GenCell solution can deliver crucial and emission-free backup power at a cost that is equivalent to or lower than the cost of diesel power. Both Enapter and GenCell offer TCO calculations demonstrating already today that the cost of the joint solution is equivalent to or less than the cost of backup power from diesel generators, wherein the costs of the equipment of both manufacturers are expected to drop further as technologies mature and lifetimes extend.
As we broach the future of energy networks following the impact of Coronavirus, there are many factors that add impetus for change. With uncertainty and decline in prices of fossil fuels and an increased ratio of intermittent renewables in the energy mix both to combat climate change and to stimulate new jobs, utilities and businesses are looking for new and better solutions to ensure power resilience to counter this greater volatility. Many of them are considering local microgrids, which according to the International Energy Association (IEA) will deliver 30% of our future electricity.

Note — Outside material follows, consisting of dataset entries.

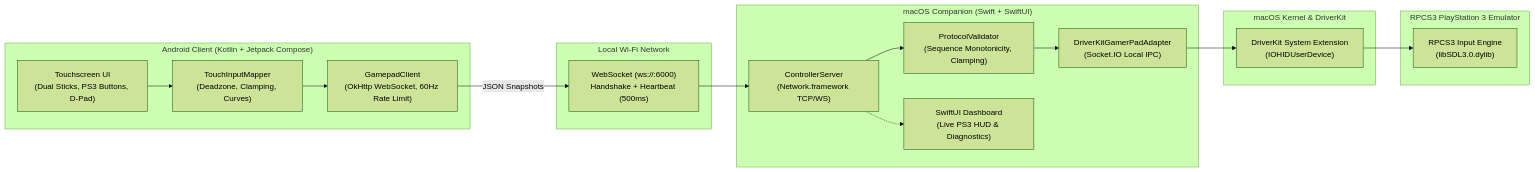
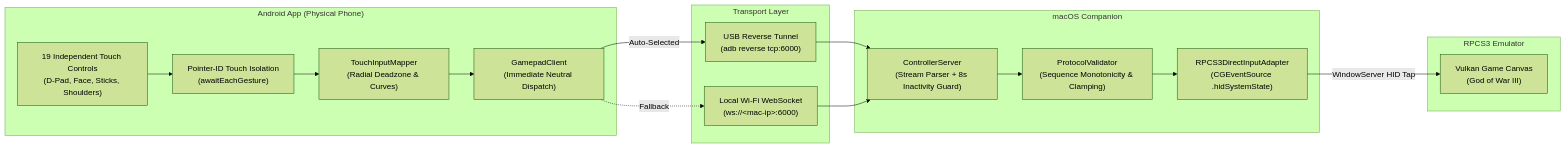
One commit to TAKSSHINAMOORTHY/PS3-controller changed the diagram in README.md. Above: the diagram before and after it, drawn with Mermaid (forest theme). The commit also changed other lines of this file and 21 other files, not shown here.

````diff
--- a/README.md
+++ b/README.md
@@ -9,34 +62,31 @@
 ```mermaid
-graph LR
-    subgraph Android["Android Client (Kotlin + Jetpack Compose)"]
-        UI["Touchscreen UI<br/>(Dual Sticks, PS3 Buttons, D-Pad)"]
-        Math["TouchInputMapper<br/>(Deadzone, Clamping, Curves)"]
-        Client["GamepadClient<br/>(OkHttp WebSocket, 60Hz Rate Limit)"]
-        UI --> Math --> Client
+flowchart LR
+    subgraph Android["Android App (Physical Phone)"]
+        UI["19 Independent Touch Controls<br/>(D-Pad, Face, Sticks, Shoulders)"]
+        Touch["Pointer-ID Touch Isolation<br/>(awaitEachGesture)"]
+        Mapper["TouchInputMapper<br/>(Radial Deadzone & Curves)"]
+        Client["GamepadClient<br/>(Immediate Neutral Dispatch)"]
+        UI --> Touch --> Mapper --> Client
     end
 
-    subgraph Network["Local Wi-Fi Network"]
-        WS["WebSocket (ws://<mac-ip>:6000)<br/>Handshake + Heartbeat (500ms)"]
+    subgraph Transport["Transport Layer"]
+        USB["USB Reverse Tunnel<br/>(adb reverse tcp:6000)"]
+        WIFI["Local Wi-Fi WebSocket<br/>(ws://&lt;mac-ip&gt;:6000)"]
+        Client -->|Auto-Selected| USB
+        Client -.->|Fallback| WIFI
     end
 
-    subgraph MacCompanion["macOS Companion (Swift + SwiftUI)"]
-        Server["ControllerServer<br/>(Network.framework TCP/WS)"]
-        Validator["ProtocolValidator<br/>(Sequence Monotonicity, Clamping)"]
-        Adapter["DriverKitGamerPadAdapter<br/>(Socket.IO Local IPC)"]
-        GUI["SwiftUI Dashboard<br/>(Live PS3 HUD & Diagnostics)"]
+    subgraph MacApp["macOS Companion"]
+        Server["ControllerServer<br/>(Stream Parser + 8s Inactivity Guard)"]
+        Validator["ProtocolValidator<br/>(Sequence Monotonicity & Clamping)"]
+        Adapter["RPCS3DirectInputAdapter<br/>(CGEventSource .hidSystemState)"]
+        USB --> Server
+        WIFI --> Server
         Server --> Validator --> Adapter
-        Server -.-> GUI
     end
 
-    subgraph System["macOS Kernel & DriverKit"]
-        Dext["DriverKit System Extension<br/>(IOHIDUserDevice)"]
-        Adapter --> Dext
+    subgraph Emulator["RPCS3 Emulator"]
+        Window["Vulkan Game Canvas<br/>(God of War III)"]
+        Adapter -->|WindowServer HID Tap| Window
     end
-
-    subgraph Emulator["RPCS3 PlayStation 3 Emulator"]
-        SDL["RPCS3 Input Engine<br/>(libSDL3.0.dylib)"]
-        Dext --> SDL
-    end
-
-    Client -->|JSON Snapshots| WS --> Server
 ```
````
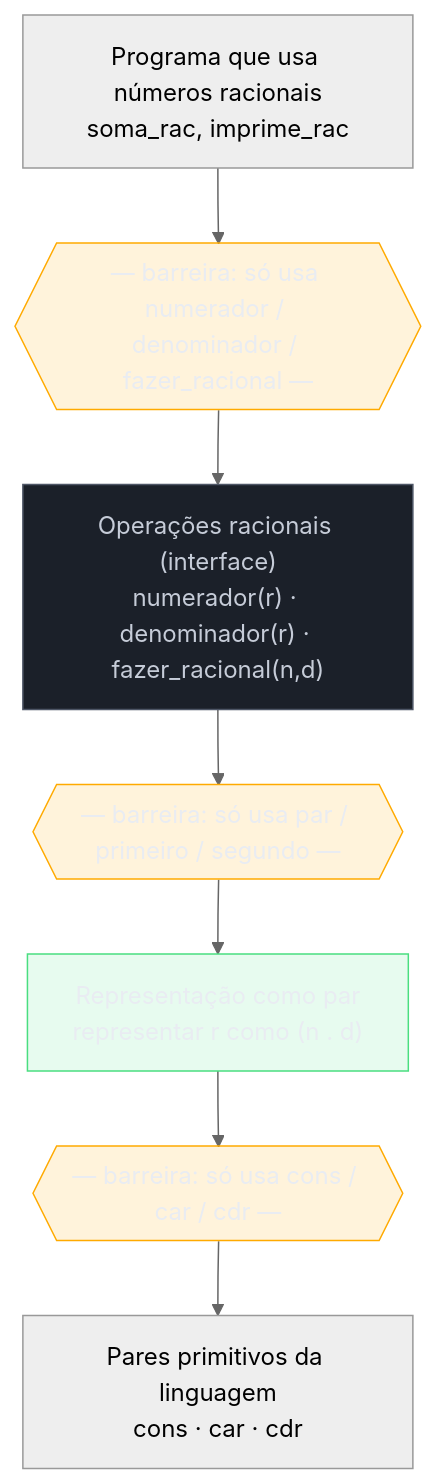
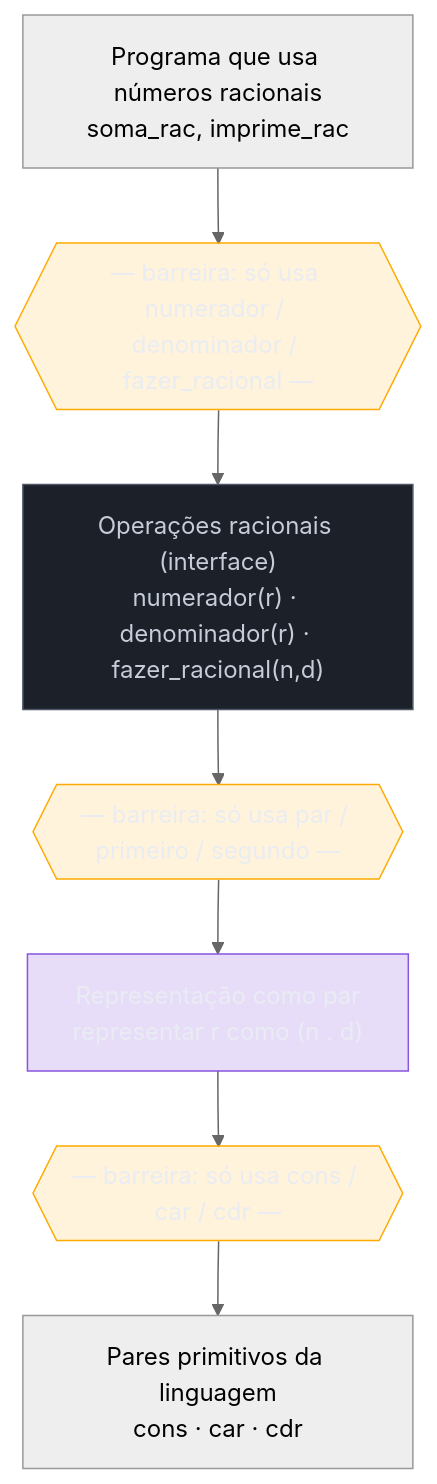
The third of 4 diagrams in 03-Dominios/Engenharia/Complexidade de Software/05 - Abstração - a ferramenta central.md (josenaldo/codex-technomanticus), drawn with Mermaid (neutral theme) before and after one commit. The commit also changed other lines of this file and 601 other files, not shown here.

````diff
--- a/03-Dominios/Engenharia/Complexidade de Software/05 - Abstração - a ferramenta central.md
+++ b/03-Dominios/Engenharia/Complexidade de Software/05 - Abstração - a ferramenta central.md
@@ -249,19 +249,19 @@
 ```mermaid
 flowchart TB
+    classDef marca fill:#8855DF33,stroke:#8855DF,color:#E9ECF2
     classDef destaque fill:#FFAA0024,stroke:#FFAA00,color:#E9ECF2
     classDef neutro fill:#1B2029,stroke:#4E5666,color:#C6CCD8
-    classDef ok fill:#4ADE8021,stroke:#4ADE80,color:#E9ECF2
     U["Programa que usa números racionais\nsoma_rac, imprime_rac"]
     B1{{"— barreira: só usa numerador / denominador / fazer_racional —"}}
     S["Operações racionais (interface)\nnumerador(r) · denominador(r) · fazer_racional(n,d)"]
     B2{{"— barreira: só usa par / primeiro / segundo —"}}
     P["Representação como par\nrepresentar r como (n . d)"]
     B3{{"— barreira: só usa cons / car / cdr —"}}
     H["Pares primitivos da linguagem\ncons · car · cdr"]
     U --> B1 --> S --> B2 --> P --> B3 --> H
     class B1 destaque
     class B2 destaque
     class B3 destaque
     class S neutro
-    class P ok
+    class P marca
 ```
````
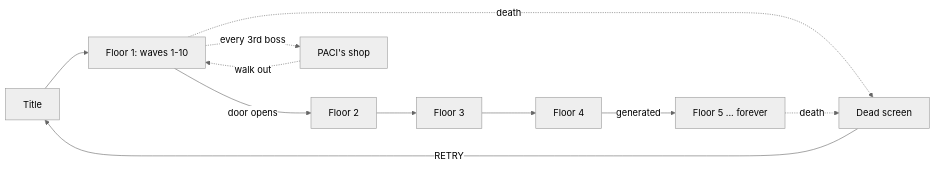
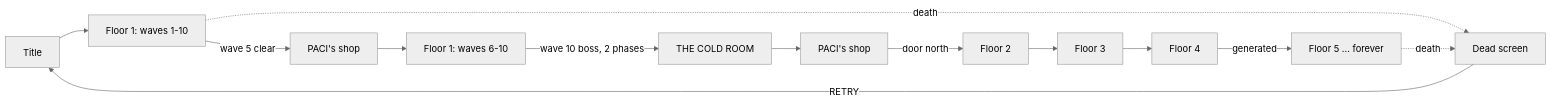
The diagram in docs/How A Run Goes.md (YOTI876/meat-protocol), drawn with Mermaid (neutral theme) before and after one commit. The commit also changed other lines of this file and 24 other files, not shown here.

````diff
--- a/docs/How A Run Goes.md
+++ b/docs/How A Run Goes.md
@@ -11,13 +12,15 @@
 ```mermaid
 flowchart LR
   T[Title] --> F1[Floor 1: waves 1-10]
-  F1 -->|door opens| F2[Floor 2]
+  F1 -->|wave 5 clear| S1[PACI's shop]
+  S1 --> F1b[Floor 1: waves 6-10]
+  F1b -->|wave 10 boss, 2 phases| C[THE COLD ROOM]
+  C --> S[PACI's shop]
+  S -->|door north| F2[Floor 2]
   F2 --> F3[Floor 3]
   F3 --> F4[Floor 4]
   F4 -->|generated| FN[Floor 5 ... forever]
-  F1 -.every 3rd boss.-> S[PACI's shop]
-  S -.walk out.-> F1
   F1 -.death.-> D[Dead screen]
   FN -.death.-> D
   D -->|RETRY| T
 ```
````
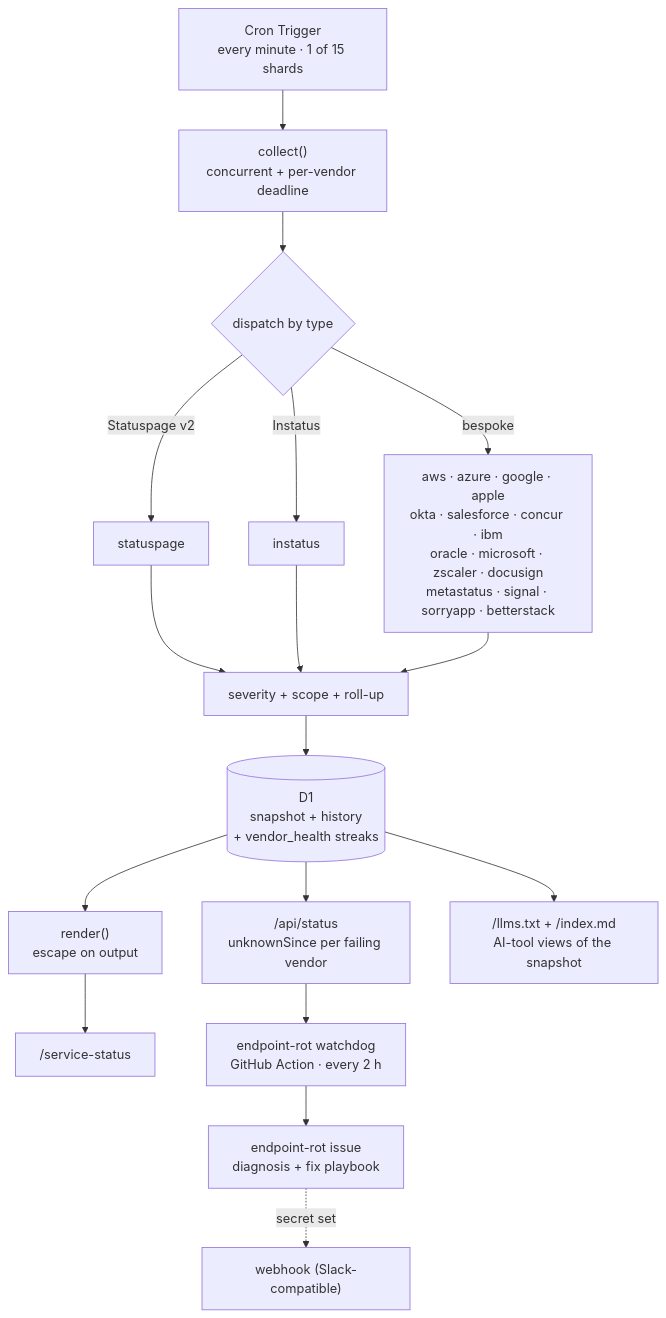
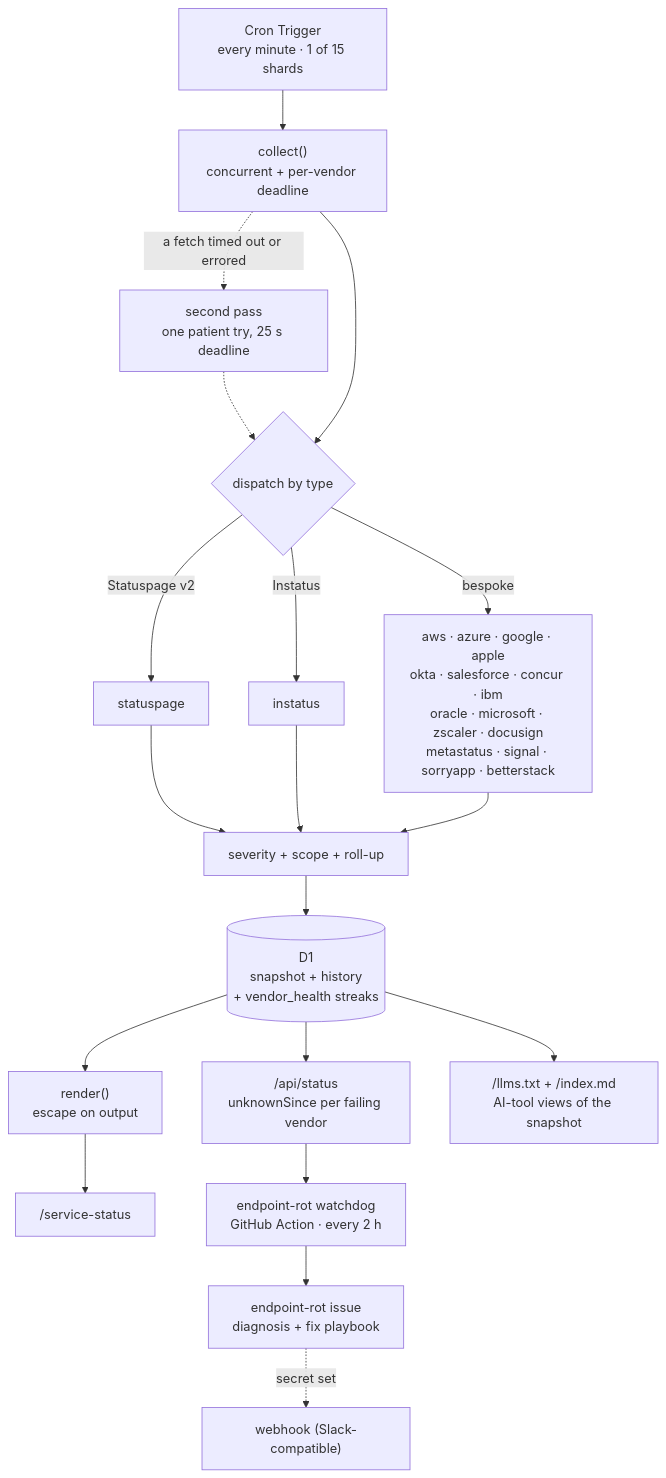
One commit to bjgreenberg/vendor-dashboard changed the first of 3 diagrams in README.md. Above: the diagram before and after it, drawn with Mermaid. The commit also changed other lines of this file and 5 other files, not shown here.

````diff
--- a/README.md
+++ b/README.md
@@ -82,19 +82,21 @@
 ```mermaid
 flowchart TB
     cron["Cron Trigger<br/>every minute · 1 of 15 shards"] --> collect["collect()<br/>concurrent + per-vendor deadline"]
+    collect -.->|"a fetch timed out or errored"| recheck["second pass<br/>one patient try, 25 s deadline"]
+    recheck -.-> adapters
     collect --> adapters{"dispatch by type"}
     adapters -->|"Statuspage v2"| a1["statuspage"]
     adapters -->|"Instatus"| a2["instatus"]
     adapters -->|"bespoke"| a3["aws · azure · google · apple<br/>okta · salesforce · concur · ibm<br/>oracle · microsoft · zscaler · docusign<br/>metastatus · signal · sorryapp · betterstack"]
     a1 --> norm["severity + scope + roll-up"]
     a2 --> norm
     a3 --> norm
     norm --> d1[("D1<br/>snapshot + history<br/>+ vendor_health streaks")]
     d1 --> render["render()<br/>escape on output"]
     render --> page["/service-status"]
     d1 --> api["/api/status<br/>unknownSince per failing vendor"]
     d1 --> ai["/llms.txt + /index.md<br/>AI-tool views of the snapshot"]
     api --> wd["endpoint-rot watchdog<br/>GitHub Action · every 2 h"]
     wd --> issue["endpoint-rot issue<br/>diagnosis + fix playbook"]
     issue -.->|"secret set"| slack["webhook (Slack-compatible)"]
 ```
````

More and more of these microgrids are incorporating hydrogen and fuel cells to enable long-duration energy storage and generation. Producing more “green” hydrogen when renewable energy is plentiful by means of electrolysis, storing the hydrogen and converting it to energy-on-demand by means of the fuel cell to complement short-duration batteries and to resolve seasonal fluctuations makes microgrids resilient and energy and fossil fuel-independent.
Source: [Read more…]
Submitted by: Press release Babel PR
Report by: OGP/Segun Cole , Please email us your industry related news for publication info@OilAndGasPress.com
Follow us: @OilAndGasPress on Twitter | OilAndGasPress on Facebook